It hasn’t been an easy election year for anyone, especially pastors attempting to lead an increasingly polarized congregation. Even though many churches choose to keep politics separated from the typical Sunday morning, the current cultural landscape can’t help but cross over into the church, and usually not in a way that feels very comfortable to pastors encouraging their people to follow the path of Jesus.
On one hand there’s Hillary Clinton, whose views on abortion, gay marriage and religious freedom have made her a non-option for many evangelical voters. On the other hand is Donald Trump, who, as we wrote previously, is unprecedented in his proud disregard for the “Judeo-Christian values” evangelicals consider core to American society.
All this leads to an unusual amount of interest in tonight’s vice presidential debate between Democrat Tim Kaine and Republican Mike Pence. For evangelicals there’s a lot to like about both candidates, at least in comparison to the presidential options, especially when it comes to their faith.
To prepare, here’s a brief primer on the Christian beliefs of both candidates.
One of the pivotal experiences in Tim Kaine’s life was a nine-month Jesuit mission trip he took to Honduras at the age of 22. “I’ve been very plain about my time in Honduras and about how important my own spiritual life is to me as my big motivator in this,” Mr. Kaine said in an interview.
Kaine grew up in a devout Catholic family, started a men’s group in his local parish, and says his faith is central to everything he does. “My faith position is a Good Samaritan position of trying to watch out for the other person. I do what I do for spiritual reasons. I’m always thinking about the momentary reality but also how it connects with bigger matters of what’s important in life.”
However, Kaine believes there are some areas where his faith and politics do stay separate, most notably with abortion. On Meet the Press Kaine said, “I have taken the position, which is quite common among Catholics—I have got a personal feeling about abortion, but the right rule for government is to let women make their own decisions.”
Kaine also is anti-death penalty and yet upheld numerous executions while governor of Virginia. “How many of us are in the church and are deeply serious about our faith and agree with 100 percent of church doctrine?” Kaine asked the National Catholic Reporter in August. “I would argue very few Catholics are in that position. We’re all working out our salvation with fear and trembling.”
One of Pence’s signature lines is he’s a “Christian, conservative and Republican, in that order.” He recently said he was “overwhelmed with gratitude” that “Jesus had died for all the sins of the world, [and] somewhere in there he died for me.” Pence, who grew up Catholic, converted to evangelical Christianity in college while attending a non-denominational campus group. He has since described himself as a “a born-again, evangelical Catholic.”

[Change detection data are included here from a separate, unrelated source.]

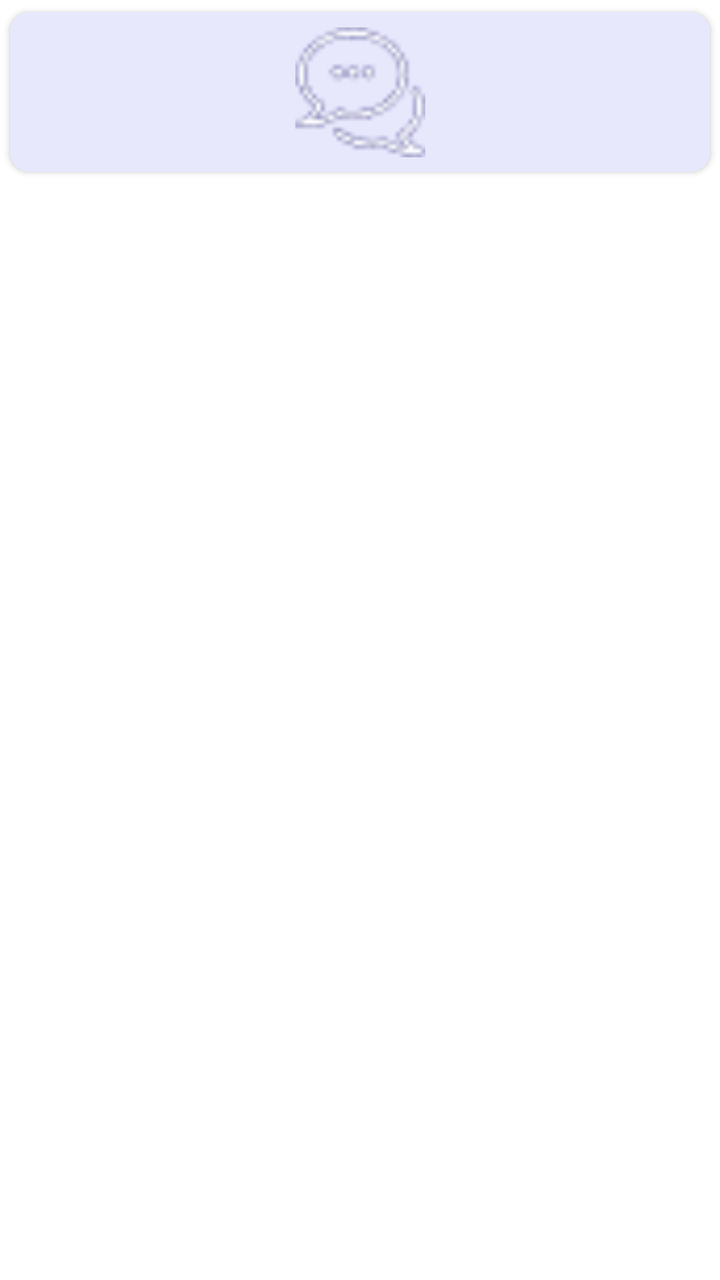
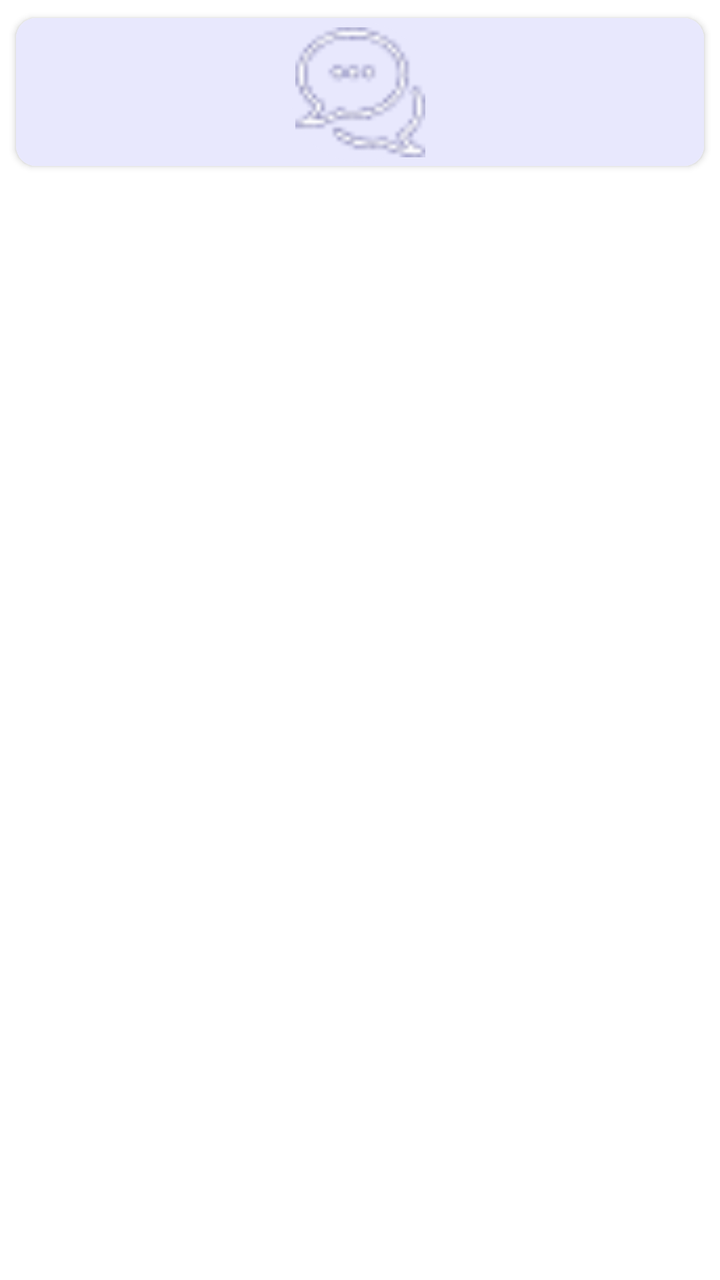

Compare the two renders of this Android layout. The source of the first and the diff that turns it into the second are given below.
<!-- AndroidManifest.xml: application theme Theme.NewDesign -->
<!-- res/layout/item_layout_gates.xml -->
<?xml version="1.0" encoding="utf-8"?>
<androidx.constraintlayout.widget.ConstraintLayout xmlns:android="http://schemas.android.com/apk/res/android"
    android:layout_width="wrap_content"
    android:layout_height="wrap_content"
    xmlns:app="http://schemas.android.com/apk/res-auto">

    <androidx.cardview.widget.CardView
        android:id="@+id/cardview"
        android:layout_width="match_parent"
        android:layout_height="wrap_content"
        app:cardCornerRadius="10dp"
        app:cardUseCompatPadding="true"
        android:background="@color/color_completeprofile"
        app:layout_constraintEnd_toEndOf="parent"
        app:layout_constraintStart_toStartOf="parent"
        app:layout_constraintTop_toTopOf="parent"

        >

        <androidx.constraintlayout.widget.ConstraintLayout
            android:id="@+id/layput_services"
            android:layout_width="match_parent"
            android:layout_height="match_parent"
            android:background="@color/color_completeprofile"
            android:padding="5dp"
            >

            <androidx.constraintlayout.widget.ConstraintLayout
                android:id="@+id/layout_uploadImage"
                android:layout_width="70dp"
                android:layout_height="70dp"
                android:background="@drawable/bg_circlemove"
                app:layout_constraintTop_toTopOf="parent"
                app:layout_constraintEnd_toEndOf="parent"
               app:layout_constraintStart_toStartOf="parent">

                <com.google.android.material.imageview.ShapeableImageView
                    android:id="@+id/iv_services"
                    android:layout_width="65dp"
                    android:layout_height="65dp"
                    android:adjustViewBounds="true"
                    android:src="@drawable/ic_chat"
                    app:layout_constraintBottom_toBottomOf="parent"
                    app:layout_constraintEnd_toEndOf="parent"
                    app:layout_constraintStart_toStartOf="parent"
                    app:layout_constraintTop_toTopOf="parent" />
            </androidx.constraintlayout.widget.ConstraintLayout>


            <TextView
                android:id="@+id/tv_serviceName"
                android:layout_width="wrap_content"
                android:layout_height="wrap_content"
                android:layout_marginTop="5dp"
                android:text="55555555"
                android:gravity="center"
                android:visibility="gone"
                android:textAppearance="@style/TextAppearance.AppCompat.Headline"
                android:textColor="@color/color_primary"
                android:textSize="13sp"
                app:layout_constraintStart_toStartOf="parent"
                app:layout_constraintEnd_toEndOf="parent"
                app:layout_constraintTop_toBottomOf="@+id/layout_uploadImage" />





        </androidx.constraintlayout.widget.ConstraintLayout>

    </androidx.cardview.widget.CardView>
</androidx.constraintlayout.widget.ConstraintLayout>
<!-- resources referenced by this layout -->
<resources>
  <color name="color_completeprofile">#E8E8FD</color>
  <color name="color_primary">#262D70</color>
  <!-- drawable bg_circlemove (drawable) -->
  <?xml version="1.0" encoding="utf-8"?>
  <shape xmlns:android="http://schemas.android.com/apk/res/android"
      android:shape="oval"
      >
  
      <size android:width="20dp" android:height="20dp"/>
      <solid android:color="@color/move"/>
  
  </shape>
  <!-- drawable ic_chat: png bitmap (drawable, 1329 bytes) -->
  <style name="Theme.NewDesign" parent="Theme.MaterialComponents.Light.NoActionBar">
          
          <item name="colorPrimary">@color/purple_500</item>
          <item name="colorPrimaryVariant">@color/purple_700</item>
          <item name="colorOnPrimary">@color/white</item>
          
          <item name="colorSecondary">#0639BA</item>
          <item name="colorSecondaryVariant">@color/teal_700</item>
          <item name="colorOnSecondary">@color/black</item>
          
          <item name="android:statusBarColor">?attr/colorPrimaryVariant</item>
          
      </style>
  <color name="move">#E8E8FD</color>
  <color name="purple_500">#AEB3BE</color>
  <color name="purple_700">#FF3700B3</color>
  <color name="white">#FFFFFFFF</color>
  <color name="teal_700">#FF018786</color>
  <color name="black">#FF000000</color>
</resources>

<!-- the commit's change to res/layout/item_layout_gates.xml (unified diff, before → after) -->
@@ -1,69 +1,68 @@
 <?xml version="1.0" encoding="utf-8"?>
-<androidx.constraintlayout.widget.ConstraintLayout xmlns:android="http://schemas.android.com/apk/res/android"
-    android:layout_width="wrap_content"
-    android:layout_height="wrap_content"
-    xmlns:app="http://schemas.android.com/apk/res-auto">
+<androidx.constraintlayout.widget.ConstraintLayout
+        xmlns:android="http://schemas.android.com/apk/res/android"
+        android:layout_width="wrap_content"
+        android:layout_height="wrap_content"
+        android:padding="3dp"
+        xmlns:app="http://schemas.android.com/apk/res-auto">
 
     <androidx.cardview.widget.CardView
-        android:id="@+id/cardview"
-        android:layout_width="match_parent"
-        android:layout_height="wrap_content"
-        app:cardCornerRadius="10dp"
-        app:cardUseCompatPadding="true"
-        android:background="@color/color_completeprofile"
-        app:layout_constraintEnd_toEndOf="parent"
-        app:layout_constraintStart_toStartOf="parent"
-        app:layout_constraintTop_toTopOf="parent"
+            android:id="@+id/cardview"
+            android:layout_width="match_parent"
+            android:layout_height="wrap_content"
+            app:cardCornerRadius="10dp"
+            app:cardUseCompatPadding="true"
+            android:background="@color/color_completeprofile"
+            app:layout_constraintEnd_toEndOf="parent"
+            app:layout_constraintStart_toStartOf="parent"
+            app:layout_constraintTop_toTopOf="parent"
 
+    >
+
+        <androidx.constraintlayout.widget.ConstraintLayout
+                android:id="@+id/layput_services"
+                android:layout_width="match_parent"
+                android:layout_height="match_parent"
+                android:background="@color/color_completeprofile"
+                android:padding="2dp"
         >
 
-        <androidx.constraintlayout.widget.ConstraintLayout
-            android:id="@+id/layput_services"
-            android:layout_width="match_parent"
-            android:layout_height="match_parent"
-            android:background="@color/color_completeprofile"
-            android:padding="5dp"
-            >
-
             <androidx.constraintlayout.widget.ConstraintLayout
-                android:id="@+id/layout_uploadImage"
-                android:layout_width="70dp"
-                android:layout_height="70dp"
-                android:background="@drawable/bg_circlemove"
-                app:layout_constraintTop_toTopOf="parent"
-                app:layout_constraintEnd_toEndOf="parent"
-               app:layout_constraintStart_toStartOf="parent">
+                    android:id="@+id/layout_uploadImage"
+                    android:layout_width="70dp"
+                    android:layout_height="70dp"
+                    android:background="@drawable/bg_circlemove"
+                    app:layout_constraintTop_toTopOf="parent"
+                    app:layout_constraintEnd_toEndOf="parent"
+                    app:layout_constraintStart_toStartOf="parent">
 
                 <com.google.android.material.imageview.ShapeableImageView
-                    android:id="@+id/iv_services"
-                    android:layout_width="65dp"
-                    android:layout_height="65dp"
-                    android:adjustViewBounds="true"
-                    android:src="@drawable/ic_chat"
-                    app:layout_constraintBottom_toBottomOf="parent"
-                    app:layout_constraintEnd_toEndOf="parent"
-                    app:layout_constraintStart_toStartOf="parent"
-                    app:layout_constraintTop_toTopOf="parent" />
+                        android:id="@+id/iv_services"
+                        android:layout_width="65dp"
+                        android:layout_height="65dp"
+                        android:adjustViewBounds="true"
+                        android:src="@drawable/ic_chat"
+                        app:layout_constraintBottom_toBottomOf="parent"
+                        app:layout_constraintEnd_toEndOf="parent"
+                        app:layout_constraintStart_toStartOf="parent"
+                        app:layout_constraintTop_toTopOf="parent"/>
             </androidx.constraintlayout.widget.ConstraintLayout>
 
 
             <TextView
-                android:id="@+id/tv_serviceName"
-                android:layout_width="wrap_content"
-                android:layout_height="wrap_content"
-                android:layout_marginTop="5dp"
-                android:text="55555555"
-                android:gravity="center"
-                android:visibility="gone"
-                android:textAppearance="@style/TextAppearance.AppCompat.Headline"
-                android:textColor="@color/color_primary"
-                android:textSize="13sp"
-                app:layout_constraintStart_toStartOf="parent"
-                app:layout_constraintEnd_toEndOf="parent"
-                app:layout_constraintTop_toBottomOf="@+id/layout_uploadImage" />
-
-
-
+                    android:id="@+id/tv_serviceName"
+                    android:layout_width="wrap_content"
+                    android:layout_height="wrap_content"
+                    android:layout_marginTop="5dp"
+                    android:text="55555555"
+                    android:gravity="center"
+                    android:visibility="gone"
+                    android:textAppearance="@style/TextAppearance.AppCompat.Headline"
+                    android:textColor="@color/color_primary"
+                    android:textSize="13sp"
+                    app:layout_constraintStart_toStartOf="parent"
+                    app:layout_constraintEnd_toEndOf="parent"
+                    app:layout_constraintTop_toBottomOf="@+id/layout_uploadImage"/>
 
 
         </androidx.constraintlayout.widget.ConstraintLayout>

As a member of Congress, Pence opposed abortion right expansion and stem-cell research, pushed a constitutional amendment against gay marriage, and briefly cut off funding to Planned Parenthood. He supports Israel and considers doing so directly connected to his faith. And as governor, Pence supported Indiana’s Religious Freedom Restoration Act, allowing businesses to refuse offering services to people based on their religious beliefs. However, when multiple businesses threatened to boycott the state, Pence ultimately reversed his decision.
As governor Pence also came into conflict with both evangelical and Catholic churches when he drew a hard line in the sand on the refugee crisis, refusing any state support to them. When the archdiocese defied the law and welcomed a Syrian family to the city, Pence relented and allowed the family to use government services for support.
WHAT TO EXPECT FROM THE DEBATE
It is hard to overstate how tonally different tonight’s event should be from the Clinton-Trump debate. Both Kaine and Pence have a track record of being fairly subdued and polite (some might say boring). But considering how discouraging the election process has been so far, a somewhat civil exchange of ideas between two candidates who take their faith seriously might be a breath of fresh air.